Al-Jihad (AJ)

Updated August 24, 2007

From: "Chapter 8; Foreign Terrorist Organizations," Country Reports on Terrorism 2005, US Department of State, April 30, 2006.

Egyptian Islamic Jihad (EIJ);
Egyptian al-Jihad;
New Jihad;
The Jihad Group

Description
This Egyptian Islamic extremist group merged with Usama Bin Ladin's al-Qaida organization in 2001. Usama Bin Ladin's deputy, Ayman al-Zawahiri, was the former head of AJ. Active since the 1970s, the AJ's primary goal has been the overthrow of the Egyptian Government and the establishment of an Islamic state. The group's targets, historically, have been high-level Egyptian Government officials as well as U.S. and Israeli interests in Egypt and abroad. Regular Egyptian crackdowns on extremists, including on AJ, have greatly reduced AJ capabilities in Egypt.

Activities
The original AJ was responsible for the 1981 assassination of Egyptian President Anwar Sadat. It claimed responsibility for the attempted assassinations in 1993 of Interior Minister Hassan al-Alfi in August 1993 and Prime Minister Atef. AJ has not conducted an attack inside Egypt since 1993 and has never successfully targeted foreign tourists there. The group was responsible for the Egyptian Embassy bombing in Islamabad in 1995 and a disrupted plot against the U.S. Embassy in Albania in 1998.

Strength
Unknown, but probably has several hundred hard-core members inside and outside of Egypt.

Location/Area of Operation
Historically AJ operated in the Cairo area. Most AJ members today are outside Egypt in countries such as Afghanistan, Pakistan, Lebanon, the United Kingdom, and Yemen. AJ activities have been centered outside Egypt for several years under the auspices of al-Qaida.
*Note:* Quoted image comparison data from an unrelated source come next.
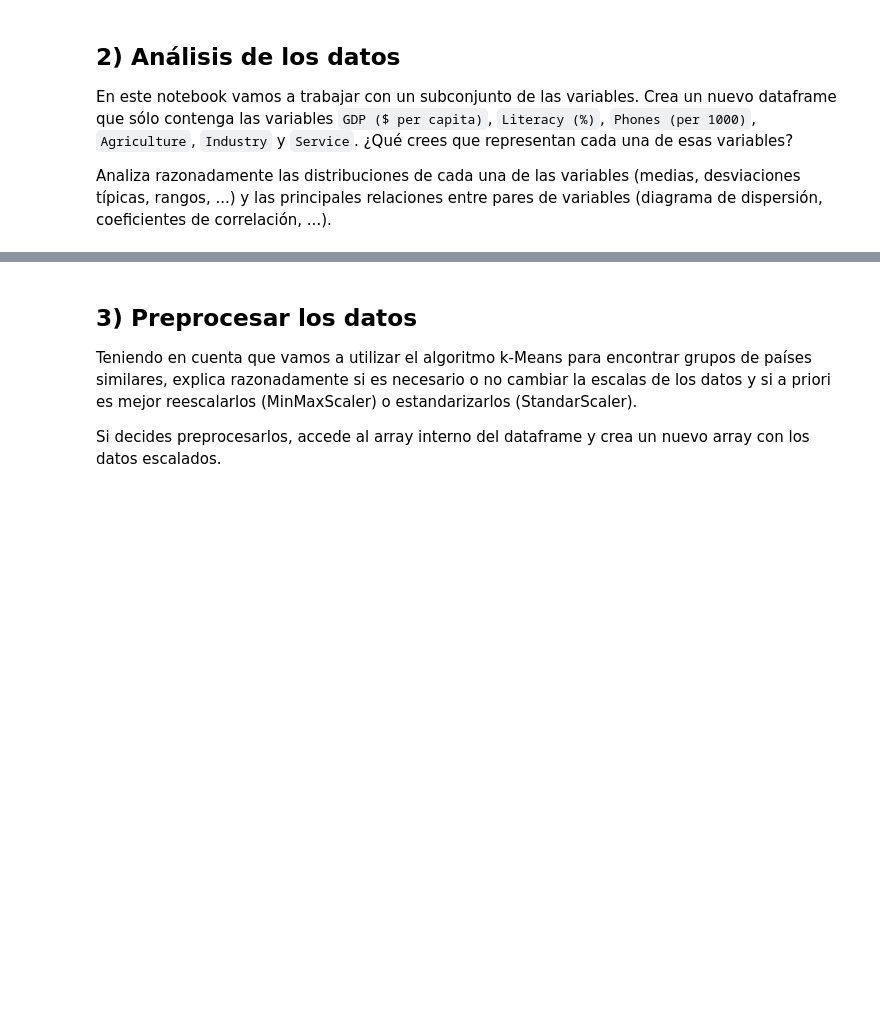
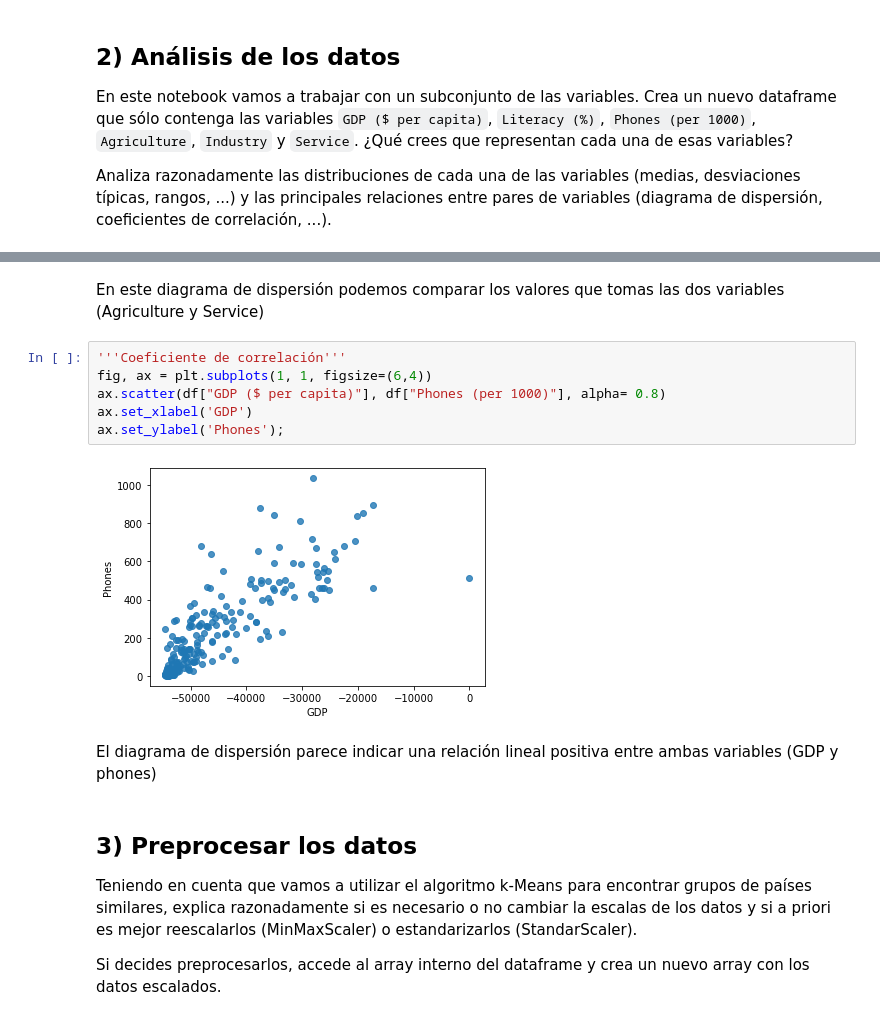
Before and after one commit to jesusmoraleda/IA, a Jupyter notebook: Aprendizaje automatico/P1_clustering.ipynb, the cells around one changed output, grey strips where cells are left out. Cells and saved outputs as stored; diff of their text form; blank space fills up the shorter version.

```diff
--- a/Aprendizaje automatico/P1_clustering.ipynb
+++ b/Aprendizaje automatico/P1_clustering.ipynb
@@ -40,3 +209,15 @@ Analiza razonadamente las distribuciones de cada una de las variables (medias, d
+# %% [markdown]
+En este diagrama de dispersión podemos comparar los valores que tomas las dos variables (Agriculture y Service)
+# %%
+'''Coeficiente de correlación'''
+fig, ax = plt.subplots(1, 1, figsize=(6,4))
+ax.scatter(df["GDP ($ per capita)"], df["Phones (per 1000)"], alpha= 0.8)
+ax.set_xlabel('GDP')
+ax.set_ylabel('Phones');
+# %% [output]
+[figure, added]
+# %% [markdown]
+El diagrama de dispersión parece indicar una relación lineal positiva entre ambas variables (GDP y phones)
 # %% [markdown]
 ## 3) Preprocesar los datos
 
```
Also changed, not shown: parts of 11 cells of this notebook.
External Aid
Since 1998 AJ has received most of its funding from al-Qaida; these close ties culminated in the eventual merger of the groups. Some funding may come from various Islamic nongovernmental organizations, cover businesses, and criminal acts.